From a policy perspective, both the Association of American Cancer Institutes (AACI), with its cluster of 95 of the premier academic and free-standing cancer research centers in the United States, and its European counterpart, the Organization of European Cancer Institutes (OECI), which is composed of a network of more than 71 European cancer institutes, face challenges in which CCCs can play an important role. Establishing a treatment infrastructure in survivorship care and cancer rehabilitation would also provide a setting in which new treatment programs can be tested and proper research conducted.
But what is the actual need for rehabilitation per subgroup characteristics? How can we develop cost-effective treatments as part of the treatment pathway? What is the best design of services? How can we serve patients who live a long way from the treatment center? Can patients be empowered to assume the management of their own situation?
The organizations of CCCs in Europe (OECI) and the United States (AACI) have an opportunity to share expertise to address these issues. At the beginning of the third millennium, few cancer centers provided comprehensive services for survivors across all age groups. In some of these CCCs, the model of the survivorship clinic has now been explored, mainly aimed at addressing the long-lasting or late-onset effects of cancer therapy. Although several well-established programs for cancer survivors currently are available in CCCs, many are still evolving.
Is there room for the further improvement of CCCs in the cancer survivorship area? Without a doubt. Developing solutions for many of the remaining questions will require collaborative efforts, such as the promotion of large trials, clinicobiological studies, and longitudinal approaches. Clearly, these are expensive and time-consuming, and call for collaborative projects at the international level. In this regard, the European Research Framework Cooperation Work Programme for Health 2013 is specifically looking for collaborative, investigator-driven projects aimed at improving the quality of life of cancer survivors (cordis.europa.eu/fp7/health/). Similarly, the US National Institutes of Health recently announced funding opportunities for specific interventions among cancer survivors (grants.nih.gov/grants/guide/PAR-12-229). They represent compelling opportunities to plan and conduct multicenter trials with the potential to involve CCCs from both Europe and the United States. Another interesting aspect is represented by bioethics. Ethics committees supporting CCCs were previously concerned with end-of-life matters but, with the growth of survivorship initiatives, they are now expanding their purview to consider the totality of cancer care.
The priorities in research and development in this field, especially for CCCs, are:
- Understanding the biological mechanisms that lead to impairments in specific survivor or cancer patient subgroups. The strong interaction between various partners in translational research is essential for this.
- The identification of survivor subgroups most in need, and the design of appropriate general, disease-related, and symptom-specific care programs. Large patient groups are needed for this.
- Developing easily accessible case-by-case care approaches that fit into survivorship care planning and can be adapted for diffusion throughout the health care system.

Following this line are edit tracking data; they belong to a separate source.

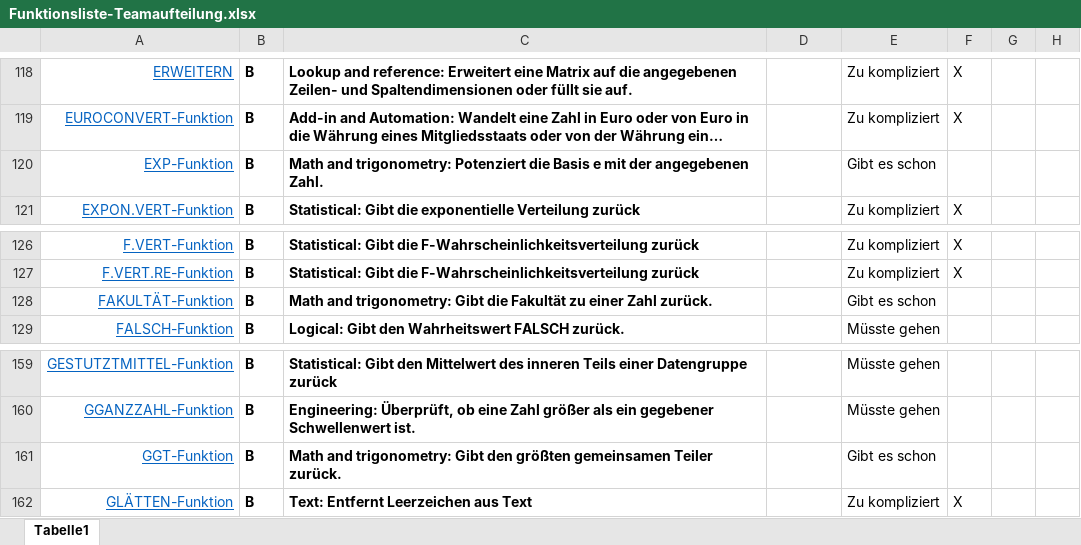
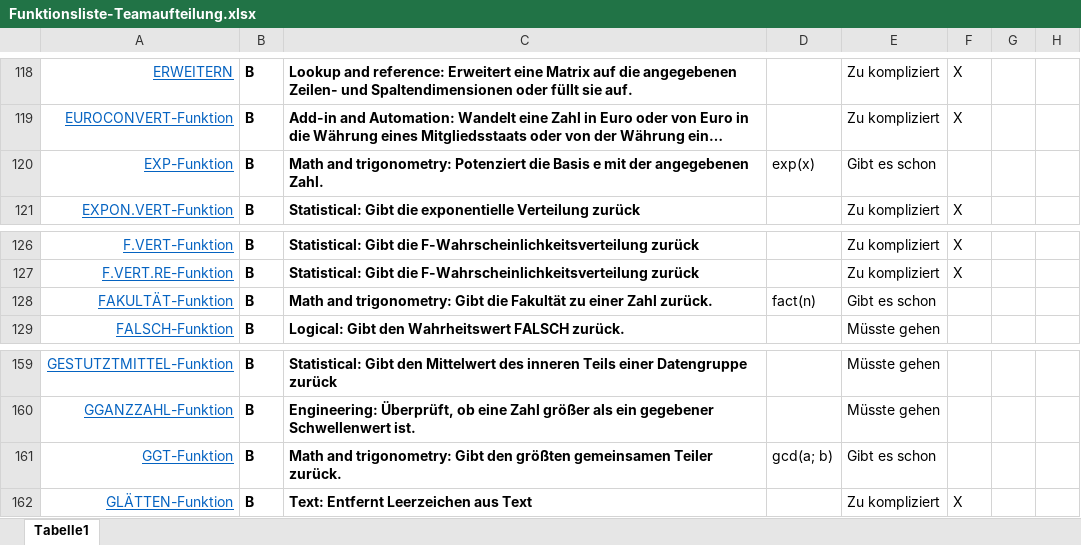
Before and after one commit to arithmico/arithmico, an Excel workbook: mgmt/Funktionsliste-Teamaufteilung.xlsx, sheet Tabelle1, drawn as a sheet; only a part is shown, gaps mark what is left out; long unchanged cells end in …; values as stored, in another font and other column widths than the file's, no borders; table styles not drawn; the diff names each change by its address in the sheet, - before the commit and + after, or states it on an @@ line.

Commit message:
Update Funktionsliste-Teamaufteilung.xlsx

```diff
--- a/mgmt/Funktionsliste-Teamaufteilung.xlsx (sheet Tabelle1)
+++ b/mgmt/Funktionsliste-Teamaufteilung.xlsx (sheet Tabelle1)
-D120: (empty)
+D120: exp(x)
-D128: (empty)
+D128: fact(n)
-D161: (empty)
+D161: gcd(a; b)
```
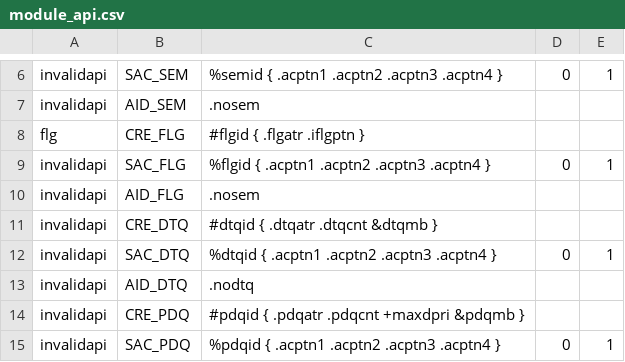
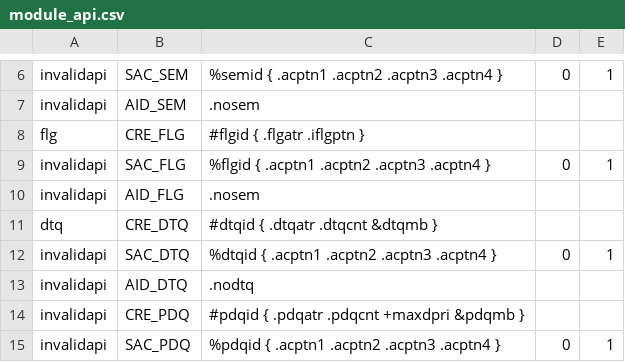
Before and after one commit to ev3rt-git/ev3rt-hrp2, a CSV file: target/ev3_gcc/dmloader/app/common/module_api.csv, drawn as a sheet; only a part is shown, gaps mark what is left out.

```diff
--- a/target/ev3_gcc/dmloader/app/common/module_api.csv
+++ b/target/ev3_gcc/dmloader/app/common/module_api.csv
@@ -10,3 +10,3 @@ invalidapi,SAC_FLG,%flgid { .acptn1 .acptn2 .acptn3 .acptn4 },0,1
 invalidapi,AID_FLG,.nosem,,
-invalidapi,CRE_DTQ,#dtqid { .dtqatr .dtqcnt &dtqmb },,
+dtq,CRE_DTQ,#dtqid { .dtqatr .dtqcnt &dtqmb },,
 invalidapi,SAC_DTQ,%dtqid { .acptn1 .acptn2 .acptn3 .acptn4 },0,1
```
Also changed, not shown: 6 other files.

The geographical leadership role in developing cancer care by CCCs positions them well for this role.
The unique and multidisciplinary perspective of a CCC regarding the “survivorship problem” focuses on its complexity, and identifies key issues for further research. However, it remains an important social problem and there is a need to incentivize survivorship care planning. The ongoing attempt in the United States to reintroduce the Comprehensive Cancer Care Improvement Act of 2012, which will provide Medicare reimbursement for complete survivorship care plans, is an example of how this goal is being pursued.